Award-winning entertainer, lecturer, comedian and author are just a few of the titles Berry holds. In her speech, she spoke of integrity, accountability and purpose. Her primary focus was to emphasize the value of critical thinking and MLK as a thinker.

“He was one of the greatest thinkers there is,” she said. “Nothing pains people more than having to think.”

The MLK celebration, hosted by the Division of Diversity, Equity and Inclusion, includes a week of events dedicated to MLK which range from community service to motivational luncheons. The keynote speaker always closes the celebration.

Berry went on to explain how thinking will save everyone and that “hard, solid thinking” is necessary. She challenged students to be critical thinkers, considering that all social movements began on college campuses.

“Diversity is critical thinking,” she said. “The more you experience, the more you become. The more diverse the environment, the better the products that come from it.”

Berry filled the room with laughter and tears as she talked about her struggles at Kent State and how it modeled her into the woman she is now.
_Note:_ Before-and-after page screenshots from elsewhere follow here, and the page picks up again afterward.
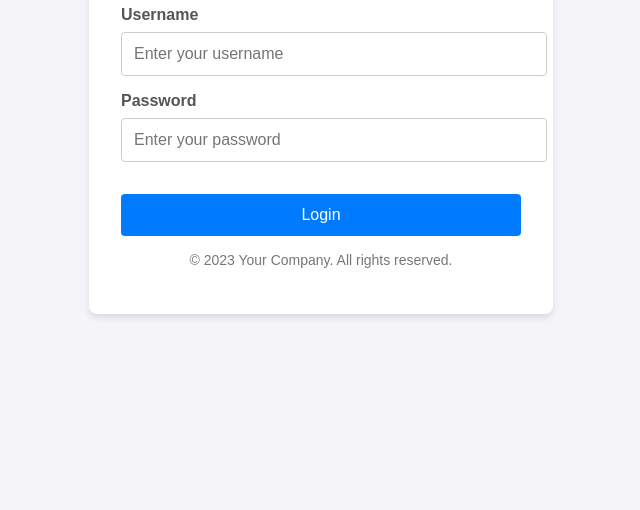
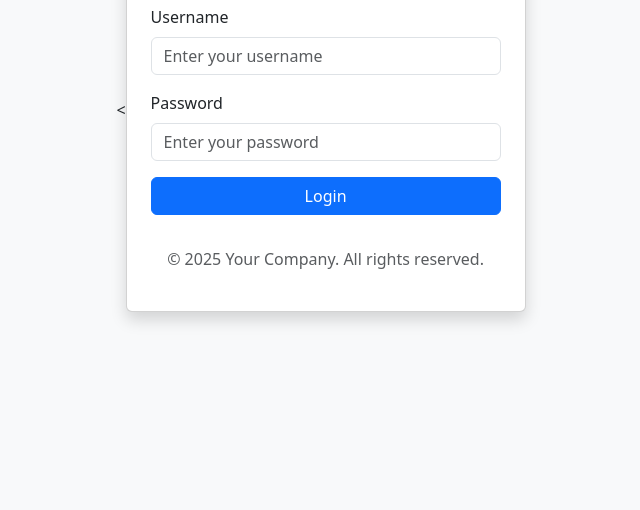
Before and after one commit to dayrongonzalezc/score360, a plain HTML site: page index.html in a window 1280 px wide. Shown: the part 290-800 px from the top of the page, without its empty margins (319-959 px from the left). Drawn offline with nearby package versions, Linux system fonts and the light colour scheme.

Commit message:
modificacion Login

```diff
--- a/index.html
+++ b/index.html
@@ -1,90 +1,29 @@
-<!DOCTYPE html>
+<<!DOCTYPE html>
 <html lang="es">
 <head>
     <meta charset="UTF-8">
     <meta name="viewport" content="width=device-width, initial-scale=1.0">
     <title>Login</title>
-    <style>
-        body {
-            font-family: Arial, sans-serif;
-            background-color: #f4f4f9;
-            margin: 0;
-            display: flex;
-            justify-content: center;
-            align-items: center;
-            height: 100vh;
-        }
-        .login-container {
-            background: #ffffff;
-            padding: 2rem;
-            border-radius: 8px;
-            box-shadow: 0 4px 6px rgba(0, 0, 0, 0.1);
-            width: 100%;
-            max-width: 400px;
-        }
-        .login-container h1 {
-            font-size: 1.5rem;
-            margin-bottom: 1.5rem;
-            color: #333333;
-            text-align: center;
-        }
-        .form-group {
-            margin-bottom: 1rem;
-        }
-        .form-group label {
-            display: block;
-            margin-bottom: 0.5rem;
-            font-weight: bold;
-            color: #555555;
-        }
-        .form-group input {
-            width: 100%;
-            padding: 0.75rem;
-            border: 1px solid #cccccc;
-            border-radius: 4px;
-            font-size: 1rem;
-        }
-        .form-group input:focus {
-            outline: none;
-            border-color: #007bff;
-        }
-        .login-button {
-            width: 100%;
-            padding: 0.75rem;
-            background-color: #007bff;
-            color: #ffffff;
-            border: none;
-            border-radius: 4px;
-            font-size: 1rem;
-            cursor: pointer;
-            margin-top: 1rem;
-        }
-        .login-button:hover {
-            background-color: #0056b3;
-        }
-        .footer-text {
-            margin-top: 1rem;
-            text-align: center;
-            font-size: 0.875rem;
-            color: #777777;
-        }
-    </style>
+    <!-- Bootstrap CSS -->
+    <link href="https://cdn.jsdelivr.net/npm/bootstrap@5.3.0/dist/css/bootstrap.min.css" rel="stylesheet">
 </head>
-<body>
-    <div class="login-container">
-        <h1>Login</h1>
+<body class="d-flex justify-content-center align-items-center vh-100 bg-light">
+    <div class="card shadow p-4" style="max-width: 400px; width: 100%;">
+        <h1 class="text-center mb-4">Login</h1>
         <form>
-            <div class="form-group">
-                <label for="username">Username</label>
-                <input type="text" id="username" name="username" placeholder="Enter your username" required>
+            <div class="mb-3">
+                <label for="username" class="form-label">Username</label>
+                <input type="text" id="username" name="username" class="form-control" placeholder="Enter your username" required>
             </div>
-            <div class="form-group">
-                <label for="password">Password</label>
-                <input type="password" id="password" name="password" placeholder="Enter your password" required>
+            <div class="mb-3">
+                <label for="password" class="form-label">Password</label>
+                <input type="password" id="password" name="password" class="form-control" placeholder="Enter your password" required>
             </div>
-            <button type="submit" class="login-button">Login</button>
+            <button type="submit" class="btn btn-primary w-100">Login</button>
         </form>
-        <p class="footer-text">© 2023 Your Company. All rights reserved.</p>
+        <p class="text-center text-muted mt-3">© 2025 Your Company. All rights reserved.</p>
     </div>
+    <!-- Bootstrap JS Bundle -->
+    <script src="https://cdn.jsdelivr.net/npm/bootstrap@5.3.0/dist/js/bootstrap.bundle.min.js"></script>
 </body>
 </html>
```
She will always have love for the university for being her home and a place where she realized her purpose in life.

Ile-Ife Okantah, a senior journalism major and ambassador for the office of Academic Diversity Outreach, served as the mistress of ceremonies at the celebration and was astounded by Berry’s words.

“I love hearing the stories of other successful women because it makes me hopeful for my own future and it encourages me to keep pushing,” Okantah said. “When I spoke to Dr. Berry at the luncheon, she told me to always remember my greatness and never doubt myself. I will always hold that moment close to my heart.”

Berry challenged everyone to think critically about their future and legacy. She asked the audience to ask themselves everyday, “Why me, why here, why now?”

“People don’t want to deal with Dr. King the thinker because it’s too hard,” she said. “But those thoughts are what got this nation to where it is now.”

Erica Carter is the diversity reporter. Contact her at [email protected].